Investigators said they were not certain that Stanley was the intended target. The attacker, they said, might have gone to the wrong bedroom or even the wrong house.
Acquaintances described Stanley as a popular, friendly young woman who excelled in school and aspired to become a doctor. “It’s traumatic,” Police Chief Mark Magaw said of the killing. “It sent a ripple through this whole community.”
Neighbors said Stanley’s mother is a hairstylist who had two biological daughters, including Stanley, and was also providing foster care to a teenage girl. A law enforcement official, speaking on the condition of anonymity because the investigation is ongoing, said patrol officers were called to the single-family house last weekend because of an issue involving the youngster who is in foster care.
Police Maj. Michael Straughan declined to comment on the relationship between the foster daughter and others in the household, and he said the motive for the attack remained unknown. At the time of the shooting, three people in the house escaped through a window and sought help from a neighbor, police said.

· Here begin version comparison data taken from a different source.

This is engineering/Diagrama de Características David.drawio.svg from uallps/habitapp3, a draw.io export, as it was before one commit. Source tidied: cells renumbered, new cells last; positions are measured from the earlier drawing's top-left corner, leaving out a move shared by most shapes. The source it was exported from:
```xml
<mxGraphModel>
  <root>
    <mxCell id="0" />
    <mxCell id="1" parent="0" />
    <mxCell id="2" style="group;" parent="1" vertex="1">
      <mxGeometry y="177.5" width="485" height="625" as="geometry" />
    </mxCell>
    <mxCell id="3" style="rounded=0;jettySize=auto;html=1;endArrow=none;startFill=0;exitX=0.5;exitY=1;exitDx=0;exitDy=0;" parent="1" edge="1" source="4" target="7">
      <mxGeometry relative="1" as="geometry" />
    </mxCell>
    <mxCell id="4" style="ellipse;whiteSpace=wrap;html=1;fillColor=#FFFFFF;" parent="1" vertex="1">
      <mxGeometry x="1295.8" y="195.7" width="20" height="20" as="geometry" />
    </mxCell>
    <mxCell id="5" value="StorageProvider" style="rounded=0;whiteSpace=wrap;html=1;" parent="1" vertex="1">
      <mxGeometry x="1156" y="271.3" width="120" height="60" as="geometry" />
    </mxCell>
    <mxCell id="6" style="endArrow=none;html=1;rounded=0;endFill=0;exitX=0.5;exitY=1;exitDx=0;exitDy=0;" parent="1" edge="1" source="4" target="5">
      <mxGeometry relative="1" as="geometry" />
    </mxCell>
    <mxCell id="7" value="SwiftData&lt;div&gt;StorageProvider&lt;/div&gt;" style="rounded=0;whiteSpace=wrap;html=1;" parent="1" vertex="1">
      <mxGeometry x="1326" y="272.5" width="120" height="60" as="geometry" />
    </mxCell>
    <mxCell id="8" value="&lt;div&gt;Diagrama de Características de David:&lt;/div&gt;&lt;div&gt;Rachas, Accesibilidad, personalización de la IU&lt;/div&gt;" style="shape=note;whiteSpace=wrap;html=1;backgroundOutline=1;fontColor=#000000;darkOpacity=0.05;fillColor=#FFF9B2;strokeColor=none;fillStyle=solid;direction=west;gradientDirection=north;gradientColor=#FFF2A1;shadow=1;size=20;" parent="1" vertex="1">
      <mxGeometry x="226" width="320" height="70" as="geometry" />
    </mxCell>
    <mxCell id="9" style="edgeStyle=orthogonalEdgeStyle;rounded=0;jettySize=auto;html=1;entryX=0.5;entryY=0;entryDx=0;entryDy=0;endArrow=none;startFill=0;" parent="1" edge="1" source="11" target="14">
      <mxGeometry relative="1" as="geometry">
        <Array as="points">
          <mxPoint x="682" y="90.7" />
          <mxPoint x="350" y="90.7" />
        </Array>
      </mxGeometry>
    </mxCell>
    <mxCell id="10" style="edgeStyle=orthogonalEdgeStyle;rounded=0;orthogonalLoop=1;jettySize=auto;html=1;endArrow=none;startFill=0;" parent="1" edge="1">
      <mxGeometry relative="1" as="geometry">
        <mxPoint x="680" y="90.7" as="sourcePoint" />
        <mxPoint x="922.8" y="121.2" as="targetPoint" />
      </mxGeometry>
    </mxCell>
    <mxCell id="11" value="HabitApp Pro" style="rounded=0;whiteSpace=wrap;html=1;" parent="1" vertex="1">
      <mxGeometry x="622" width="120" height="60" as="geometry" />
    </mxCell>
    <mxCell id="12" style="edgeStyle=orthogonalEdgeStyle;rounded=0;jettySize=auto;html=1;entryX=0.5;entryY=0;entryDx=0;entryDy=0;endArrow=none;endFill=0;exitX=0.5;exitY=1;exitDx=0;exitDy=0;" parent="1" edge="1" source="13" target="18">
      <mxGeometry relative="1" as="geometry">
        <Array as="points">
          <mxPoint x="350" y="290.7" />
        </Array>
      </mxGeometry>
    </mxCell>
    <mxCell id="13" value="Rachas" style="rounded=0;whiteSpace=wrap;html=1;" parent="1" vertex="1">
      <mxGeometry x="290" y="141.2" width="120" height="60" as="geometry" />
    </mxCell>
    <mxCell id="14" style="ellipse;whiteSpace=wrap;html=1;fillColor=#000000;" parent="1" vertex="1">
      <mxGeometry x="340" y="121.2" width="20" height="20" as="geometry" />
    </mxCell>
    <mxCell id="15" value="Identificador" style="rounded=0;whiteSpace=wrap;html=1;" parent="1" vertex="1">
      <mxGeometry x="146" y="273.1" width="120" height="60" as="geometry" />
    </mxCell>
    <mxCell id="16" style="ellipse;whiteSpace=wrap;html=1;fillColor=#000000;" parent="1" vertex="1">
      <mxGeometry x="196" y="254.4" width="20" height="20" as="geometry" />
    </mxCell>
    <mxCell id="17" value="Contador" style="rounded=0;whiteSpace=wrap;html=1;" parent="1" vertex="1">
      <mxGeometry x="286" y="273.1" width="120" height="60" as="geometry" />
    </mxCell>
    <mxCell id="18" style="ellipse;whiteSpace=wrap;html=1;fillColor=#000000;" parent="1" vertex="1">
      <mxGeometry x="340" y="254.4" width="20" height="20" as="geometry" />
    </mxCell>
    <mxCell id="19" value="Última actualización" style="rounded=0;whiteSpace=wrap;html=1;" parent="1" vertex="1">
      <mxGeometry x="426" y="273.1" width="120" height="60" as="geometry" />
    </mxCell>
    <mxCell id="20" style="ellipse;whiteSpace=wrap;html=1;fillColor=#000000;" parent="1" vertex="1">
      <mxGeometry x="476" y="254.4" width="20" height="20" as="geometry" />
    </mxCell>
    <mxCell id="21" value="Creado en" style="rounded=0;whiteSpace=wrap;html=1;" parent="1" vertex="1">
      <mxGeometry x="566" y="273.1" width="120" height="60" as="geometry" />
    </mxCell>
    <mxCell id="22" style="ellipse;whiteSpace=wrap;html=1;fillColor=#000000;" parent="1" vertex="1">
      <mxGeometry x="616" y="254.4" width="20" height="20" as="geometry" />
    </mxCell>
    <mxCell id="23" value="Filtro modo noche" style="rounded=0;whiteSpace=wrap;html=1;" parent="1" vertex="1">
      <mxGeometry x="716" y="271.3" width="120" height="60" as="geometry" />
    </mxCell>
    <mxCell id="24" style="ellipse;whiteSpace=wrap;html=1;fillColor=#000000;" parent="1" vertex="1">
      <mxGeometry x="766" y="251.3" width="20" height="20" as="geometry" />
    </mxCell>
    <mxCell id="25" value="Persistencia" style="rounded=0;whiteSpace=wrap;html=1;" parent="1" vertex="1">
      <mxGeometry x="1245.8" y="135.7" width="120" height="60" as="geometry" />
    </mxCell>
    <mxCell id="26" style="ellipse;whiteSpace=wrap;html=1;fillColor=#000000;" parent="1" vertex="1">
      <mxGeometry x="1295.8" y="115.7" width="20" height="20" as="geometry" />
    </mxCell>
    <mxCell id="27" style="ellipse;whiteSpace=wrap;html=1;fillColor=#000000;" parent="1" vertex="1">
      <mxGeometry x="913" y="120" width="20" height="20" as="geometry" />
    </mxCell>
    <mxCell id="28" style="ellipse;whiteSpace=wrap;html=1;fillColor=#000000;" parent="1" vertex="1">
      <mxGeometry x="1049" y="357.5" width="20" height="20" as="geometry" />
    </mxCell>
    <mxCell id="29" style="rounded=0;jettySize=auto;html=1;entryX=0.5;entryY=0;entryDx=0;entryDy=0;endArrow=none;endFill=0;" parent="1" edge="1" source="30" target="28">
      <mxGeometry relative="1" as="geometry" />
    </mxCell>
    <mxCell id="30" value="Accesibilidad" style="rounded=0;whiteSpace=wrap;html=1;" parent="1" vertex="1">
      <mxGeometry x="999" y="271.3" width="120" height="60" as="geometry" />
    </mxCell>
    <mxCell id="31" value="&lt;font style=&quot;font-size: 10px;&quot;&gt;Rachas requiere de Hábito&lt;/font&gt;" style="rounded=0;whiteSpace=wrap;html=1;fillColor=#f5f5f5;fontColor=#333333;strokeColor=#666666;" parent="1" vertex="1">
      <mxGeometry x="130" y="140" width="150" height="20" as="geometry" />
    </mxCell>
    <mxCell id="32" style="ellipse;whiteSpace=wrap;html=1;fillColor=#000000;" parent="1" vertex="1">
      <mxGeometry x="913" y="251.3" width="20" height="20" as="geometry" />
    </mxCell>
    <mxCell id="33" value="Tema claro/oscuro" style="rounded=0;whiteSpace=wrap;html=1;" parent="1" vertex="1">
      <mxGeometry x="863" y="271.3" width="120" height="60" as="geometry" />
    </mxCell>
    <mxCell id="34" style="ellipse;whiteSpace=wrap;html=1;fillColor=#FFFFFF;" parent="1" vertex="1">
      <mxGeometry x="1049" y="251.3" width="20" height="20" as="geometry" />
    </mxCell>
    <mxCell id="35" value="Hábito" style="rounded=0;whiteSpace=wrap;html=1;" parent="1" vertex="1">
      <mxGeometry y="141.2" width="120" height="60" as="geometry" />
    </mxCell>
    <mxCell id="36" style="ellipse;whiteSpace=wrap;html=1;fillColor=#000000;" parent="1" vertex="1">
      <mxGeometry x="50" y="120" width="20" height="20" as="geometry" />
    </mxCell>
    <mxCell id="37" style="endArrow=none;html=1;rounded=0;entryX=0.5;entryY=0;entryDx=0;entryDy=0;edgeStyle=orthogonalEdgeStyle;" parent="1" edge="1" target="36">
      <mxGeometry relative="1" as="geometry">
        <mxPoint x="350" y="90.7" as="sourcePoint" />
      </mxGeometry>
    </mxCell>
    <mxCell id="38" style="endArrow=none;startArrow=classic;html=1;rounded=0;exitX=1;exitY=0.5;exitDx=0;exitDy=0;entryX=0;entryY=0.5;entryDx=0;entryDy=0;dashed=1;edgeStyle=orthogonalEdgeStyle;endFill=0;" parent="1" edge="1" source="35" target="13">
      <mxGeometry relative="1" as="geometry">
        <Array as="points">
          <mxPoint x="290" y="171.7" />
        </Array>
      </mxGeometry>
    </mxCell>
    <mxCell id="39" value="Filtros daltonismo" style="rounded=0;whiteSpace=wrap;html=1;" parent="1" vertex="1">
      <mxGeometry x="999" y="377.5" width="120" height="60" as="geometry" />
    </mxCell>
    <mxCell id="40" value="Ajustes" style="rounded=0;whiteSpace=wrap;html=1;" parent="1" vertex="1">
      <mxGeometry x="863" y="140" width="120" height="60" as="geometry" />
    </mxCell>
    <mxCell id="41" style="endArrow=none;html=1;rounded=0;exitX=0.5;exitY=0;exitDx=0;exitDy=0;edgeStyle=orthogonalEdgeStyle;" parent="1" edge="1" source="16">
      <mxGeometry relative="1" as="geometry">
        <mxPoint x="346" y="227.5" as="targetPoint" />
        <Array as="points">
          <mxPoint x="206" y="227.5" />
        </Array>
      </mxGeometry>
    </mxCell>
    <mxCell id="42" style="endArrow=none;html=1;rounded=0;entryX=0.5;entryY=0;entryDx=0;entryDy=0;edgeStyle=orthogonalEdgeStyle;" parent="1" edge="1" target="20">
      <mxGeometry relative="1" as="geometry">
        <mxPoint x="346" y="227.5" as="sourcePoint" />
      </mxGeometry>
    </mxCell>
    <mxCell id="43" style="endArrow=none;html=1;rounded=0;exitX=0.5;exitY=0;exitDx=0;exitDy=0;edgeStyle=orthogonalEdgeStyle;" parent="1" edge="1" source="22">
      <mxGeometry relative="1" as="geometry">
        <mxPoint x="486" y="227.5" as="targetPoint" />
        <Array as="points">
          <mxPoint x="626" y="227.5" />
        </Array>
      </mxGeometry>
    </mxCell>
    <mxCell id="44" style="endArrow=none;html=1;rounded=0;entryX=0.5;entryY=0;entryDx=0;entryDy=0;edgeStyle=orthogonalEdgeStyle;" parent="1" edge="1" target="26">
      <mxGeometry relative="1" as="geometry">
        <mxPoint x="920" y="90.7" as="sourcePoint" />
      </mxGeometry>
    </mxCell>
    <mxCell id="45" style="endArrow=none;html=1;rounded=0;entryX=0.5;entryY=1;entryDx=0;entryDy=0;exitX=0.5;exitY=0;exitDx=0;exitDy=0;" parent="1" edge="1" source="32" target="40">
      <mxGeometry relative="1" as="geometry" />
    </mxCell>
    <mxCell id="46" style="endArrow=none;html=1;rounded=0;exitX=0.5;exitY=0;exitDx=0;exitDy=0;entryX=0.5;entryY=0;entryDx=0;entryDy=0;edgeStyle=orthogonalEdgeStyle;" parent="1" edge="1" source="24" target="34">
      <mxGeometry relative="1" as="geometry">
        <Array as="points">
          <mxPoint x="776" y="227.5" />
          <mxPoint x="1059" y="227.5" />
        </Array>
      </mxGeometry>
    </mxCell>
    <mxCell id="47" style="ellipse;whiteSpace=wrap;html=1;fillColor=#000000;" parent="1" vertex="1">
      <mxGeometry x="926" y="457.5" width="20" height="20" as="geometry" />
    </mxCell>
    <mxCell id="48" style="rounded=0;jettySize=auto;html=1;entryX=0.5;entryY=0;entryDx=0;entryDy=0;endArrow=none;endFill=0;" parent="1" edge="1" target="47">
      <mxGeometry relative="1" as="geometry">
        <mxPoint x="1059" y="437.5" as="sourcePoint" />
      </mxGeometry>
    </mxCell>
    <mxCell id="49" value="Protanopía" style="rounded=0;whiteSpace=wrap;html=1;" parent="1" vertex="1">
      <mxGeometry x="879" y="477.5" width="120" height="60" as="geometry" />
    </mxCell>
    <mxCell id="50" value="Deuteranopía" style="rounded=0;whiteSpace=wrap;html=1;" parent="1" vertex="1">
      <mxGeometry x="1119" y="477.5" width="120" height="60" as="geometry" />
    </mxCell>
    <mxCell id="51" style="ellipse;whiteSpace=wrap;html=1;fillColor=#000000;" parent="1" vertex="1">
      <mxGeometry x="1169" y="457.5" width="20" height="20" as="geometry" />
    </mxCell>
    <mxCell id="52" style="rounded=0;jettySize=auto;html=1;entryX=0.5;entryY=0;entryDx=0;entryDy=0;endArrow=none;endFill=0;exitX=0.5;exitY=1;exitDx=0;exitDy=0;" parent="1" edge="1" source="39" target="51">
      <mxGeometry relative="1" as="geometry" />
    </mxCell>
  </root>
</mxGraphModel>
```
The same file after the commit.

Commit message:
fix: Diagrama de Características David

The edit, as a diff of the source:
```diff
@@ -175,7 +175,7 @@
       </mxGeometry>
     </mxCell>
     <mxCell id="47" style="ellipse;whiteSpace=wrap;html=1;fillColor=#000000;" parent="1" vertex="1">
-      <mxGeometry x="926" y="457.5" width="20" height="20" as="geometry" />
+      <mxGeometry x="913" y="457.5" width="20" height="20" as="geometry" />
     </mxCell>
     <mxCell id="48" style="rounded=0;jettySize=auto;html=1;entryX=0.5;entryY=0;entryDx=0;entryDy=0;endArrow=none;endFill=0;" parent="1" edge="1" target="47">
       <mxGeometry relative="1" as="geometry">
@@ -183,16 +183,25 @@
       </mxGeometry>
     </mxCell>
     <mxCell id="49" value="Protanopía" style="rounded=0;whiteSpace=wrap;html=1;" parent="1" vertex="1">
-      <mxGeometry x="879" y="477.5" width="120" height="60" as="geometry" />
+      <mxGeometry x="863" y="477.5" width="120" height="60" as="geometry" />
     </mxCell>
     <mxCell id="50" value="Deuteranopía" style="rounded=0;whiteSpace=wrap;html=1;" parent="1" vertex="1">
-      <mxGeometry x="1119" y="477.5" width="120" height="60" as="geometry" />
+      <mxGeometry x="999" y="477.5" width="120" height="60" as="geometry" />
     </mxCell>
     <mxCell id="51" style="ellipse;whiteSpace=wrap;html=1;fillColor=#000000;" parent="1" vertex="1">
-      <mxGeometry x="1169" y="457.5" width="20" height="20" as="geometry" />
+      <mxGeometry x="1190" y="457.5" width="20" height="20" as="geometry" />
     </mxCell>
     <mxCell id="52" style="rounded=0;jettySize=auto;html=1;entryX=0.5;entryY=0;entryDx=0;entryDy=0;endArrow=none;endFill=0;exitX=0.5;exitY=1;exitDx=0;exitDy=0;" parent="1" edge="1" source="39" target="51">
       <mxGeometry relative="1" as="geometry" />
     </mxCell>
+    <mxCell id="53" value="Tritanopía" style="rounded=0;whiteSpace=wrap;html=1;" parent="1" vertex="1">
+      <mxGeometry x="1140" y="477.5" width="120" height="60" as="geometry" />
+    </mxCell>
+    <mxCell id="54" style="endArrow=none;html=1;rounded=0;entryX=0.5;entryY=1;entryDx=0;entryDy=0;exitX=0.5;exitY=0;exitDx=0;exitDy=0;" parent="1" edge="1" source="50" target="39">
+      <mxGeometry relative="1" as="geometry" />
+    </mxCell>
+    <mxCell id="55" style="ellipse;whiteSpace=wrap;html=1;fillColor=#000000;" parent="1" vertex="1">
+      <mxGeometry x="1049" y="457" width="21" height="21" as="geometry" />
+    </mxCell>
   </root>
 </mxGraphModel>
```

Police are investigating “everything in that particular house and the occupants,” Straughan said. “What could be more innocent than a 17-year-old student with a bright future ahead? It’s tragic,” he said.